(Work required): Whatever the records say, give every one of them again exactly.

[Stored dataset items]

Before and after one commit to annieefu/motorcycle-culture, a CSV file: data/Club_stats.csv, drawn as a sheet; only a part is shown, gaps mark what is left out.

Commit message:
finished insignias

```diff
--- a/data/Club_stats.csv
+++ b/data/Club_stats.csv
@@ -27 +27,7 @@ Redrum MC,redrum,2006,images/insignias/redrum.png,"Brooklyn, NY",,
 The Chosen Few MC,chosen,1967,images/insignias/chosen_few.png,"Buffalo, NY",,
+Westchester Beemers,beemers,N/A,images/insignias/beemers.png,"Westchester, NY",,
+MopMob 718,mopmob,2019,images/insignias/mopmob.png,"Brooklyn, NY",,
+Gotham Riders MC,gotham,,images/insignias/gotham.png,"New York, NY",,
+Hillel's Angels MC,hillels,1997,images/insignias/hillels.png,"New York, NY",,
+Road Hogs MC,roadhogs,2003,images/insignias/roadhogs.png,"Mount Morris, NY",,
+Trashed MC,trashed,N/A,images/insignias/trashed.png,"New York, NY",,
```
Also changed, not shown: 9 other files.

(Written solution):
Before and after one commit to annieefu/motorcycle-culture, a CSV file: data/Club_stats.csv, drawn as a sheet; only a part is shown, gaps mark what is left out.

Commit message:
finished insignias

```diff
--- a/data/Club_stats.csv
+++ b/data/Club_stats.csv
@@ -27 +27,7 @@ Redrum MC,redrum,2006,images/insignias/redrum.png,"Brooklyn, NY",,
 The Chosen Few MC,chosen,1967,images/insignias/chosen_few.png,"Buffalo, NY",,
+Westchester Beemers,beemers,N/A,images/insignias/beemers.png,"Westchester, NY",,
+MopMob 718,mopmob,2019,images/insignias/mopmob.png,"Brooklyn, NY",,
+Gotham Riders MC,gotham,,images/insignias/gotham.png,"New York, NY",,
+Hillel's Angels MC,hillels,1997,images/insignias/hillels.png,"New York, NY",,
+Road Hogs MC,roadhogs,2003,images/insignias/roadhogs.png,"Mount Morris, NY",,
+Trashed MC,trashed,N/A,images/insignias/trashed.png,"New York, NY",,
```
Also changed, not shown: 9 other files.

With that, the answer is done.